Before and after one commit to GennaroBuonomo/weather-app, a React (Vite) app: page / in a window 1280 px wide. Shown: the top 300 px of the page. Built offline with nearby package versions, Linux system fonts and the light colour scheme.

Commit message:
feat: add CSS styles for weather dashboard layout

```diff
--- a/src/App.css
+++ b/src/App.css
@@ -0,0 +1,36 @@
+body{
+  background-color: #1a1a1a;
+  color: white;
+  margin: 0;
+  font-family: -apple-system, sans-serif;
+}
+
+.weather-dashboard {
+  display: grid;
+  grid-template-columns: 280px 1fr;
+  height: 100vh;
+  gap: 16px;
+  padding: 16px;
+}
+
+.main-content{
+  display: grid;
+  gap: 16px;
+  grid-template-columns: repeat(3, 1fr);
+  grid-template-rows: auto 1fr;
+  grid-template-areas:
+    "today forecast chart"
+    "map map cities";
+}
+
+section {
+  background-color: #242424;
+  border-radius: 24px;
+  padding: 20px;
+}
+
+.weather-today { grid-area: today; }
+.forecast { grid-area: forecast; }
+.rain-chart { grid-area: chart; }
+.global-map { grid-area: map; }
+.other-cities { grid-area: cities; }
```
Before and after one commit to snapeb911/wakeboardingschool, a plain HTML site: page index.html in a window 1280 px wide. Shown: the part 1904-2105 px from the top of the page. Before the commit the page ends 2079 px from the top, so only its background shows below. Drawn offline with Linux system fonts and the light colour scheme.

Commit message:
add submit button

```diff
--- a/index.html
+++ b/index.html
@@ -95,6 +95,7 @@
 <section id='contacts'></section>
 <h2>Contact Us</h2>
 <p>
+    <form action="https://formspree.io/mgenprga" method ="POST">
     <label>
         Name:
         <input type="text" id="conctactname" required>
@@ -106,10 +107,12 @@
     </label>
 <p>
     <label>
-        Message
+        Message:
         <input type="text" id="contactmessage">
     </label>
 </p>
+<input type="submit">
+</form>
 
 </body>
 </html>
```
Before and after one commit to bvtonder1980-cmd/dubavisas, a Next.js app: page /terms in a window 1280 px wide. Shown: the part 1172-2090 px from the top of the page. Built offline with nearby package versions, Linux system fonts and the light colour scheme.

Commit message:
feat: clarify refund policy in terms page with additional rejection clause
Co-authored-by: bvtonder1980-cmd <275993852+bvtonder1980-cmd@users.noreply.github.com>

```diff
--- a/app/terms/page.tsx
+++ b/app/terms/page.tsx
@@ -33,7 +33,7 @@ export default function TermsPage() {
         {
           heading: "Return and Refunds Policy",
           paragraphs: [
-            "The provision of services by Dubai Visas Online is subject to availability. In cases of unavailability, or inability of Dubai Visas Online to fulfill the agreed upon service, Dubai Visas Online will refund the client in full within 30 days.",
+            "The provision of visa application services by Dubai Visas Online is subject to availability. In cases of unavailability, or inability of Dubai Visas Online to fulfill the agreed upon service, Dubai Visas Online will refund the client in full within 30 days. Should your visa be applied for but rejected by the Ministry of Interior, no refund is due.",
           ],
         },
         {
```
-------
## What you are asked to do
Line by line, write out the records above exactly.

## Result of this task
Before and after one commit to GennaroBuonomo/weather-app, a React (Vite) app: page / in a window 1280 px wide. Shown: the top 300 px of the page. Built offline with nearby package versions, Linux system fonts and the light colour scheme.

Commit message:
feat: add CSS styles for weather dashboard layout

```diff
--- a/src/App.css
+++ b/src/App.css
@@ -0,0 +1,36 @@
+body{
+  background-color: #1a1a1a;
+  color: white;
+  margin: 0;
+  font-family: -apple-system, sans-serif;
+}
+
+.weather-dashboard {
+  display: grid;
+  grid-template-columns: 280px 1fr;
+  height: 100vh;
+  gap: 16px;
+  padding: 16px;
+}
+
+.main-content{
+  display: grid;
+  gap: 16px;
+  grid-template-columns: repeat(3, 1fr);
+  grid-template-rows: auto 1fr;
+  grid-template-areas:
+    "today forecast chart"
+    "map map cities";
+}
+
+section {
+  background-color: #242424;
+  border-radius: 24px;
+  padding: 20px;
+}
+
+.weather-today { grid-area: today; }
+.forecast { grid-area: forecast; }
+.rain-chart { grid-area: chart; }
+.global-map { grid-area: map; }
+.other-cities { grid-area: cities; }
```
Before and after one commit to snapeb911/wakeboardingschool, a plain HTML site: page index.html in a window 1280 px wide. Shown: the part 1904-2105 px from the top of the page. Before the commit the page ends 2079 px from the top, so only its background shows below. Drawn offline with Linux system fonts and the light colour scheme.

Commit message:
add submit button

```diff
--- a/index.html
+++ b/index.html
@@ -95,6 +95,7 @@
 <section id='contacts'></section>
 <h2>Contact Us</h2>
 <p>
+    <form action="https://formspree.io/mgenprga" method ="POST">
     <label>
         Name:
         <input type="text" id="conctactname" required>
@@ -106,10 +107,12 @@
     </label>
 <p>
     <label>
-        Message
+        Message:
         <input type="text" id="contactmessage">
     </label>
 </p>
+<input type="submit">
+</form>
 
 </body>
 </html>
```
Before and after one commit to bvtonder1980-cmd/dubavisas, a Next.js app: page /terms in a window 1280 px wide. Shown: the part 1172-2090 px from the top of the page. Built offline with nearby package versions, Linux system fonts and the light colour scheme.

Commit message:
feat: clarify refund policy in terms page with additional rejection clause
Co-authored-by: bvtonder1980-cmd <275993852+bvtonder1980-cmd@users.noreply.github.com>

```diff
--- a/app/terms/page.tsx
+++ b/app/terms/page.tsx
@@ -33,7 +33,7 @@ export default function TermsPage() {
         {
           heading: "Return and Refunds Policy",
           paragraphs: [
-            "The provision of services by Dubai Visas Online is subject to availability. In cases of unavailability, or inability of Dubai Visas Online to fulfill the agreed upon service, Dubai Visas Online will refund the client in full within 30 days.",
+            "The provision of visa application services by Dubai Visas Online is subject to availability. In cases of unavailability, or inability of Dubai Visas Online to fulfill the agreed upon service, Dubai Visas Online will refund the client in full within 30 days. Should your visa be applied for but rejected by the Ministry of Interior, no refund is due.",
           ],
         },
         {
```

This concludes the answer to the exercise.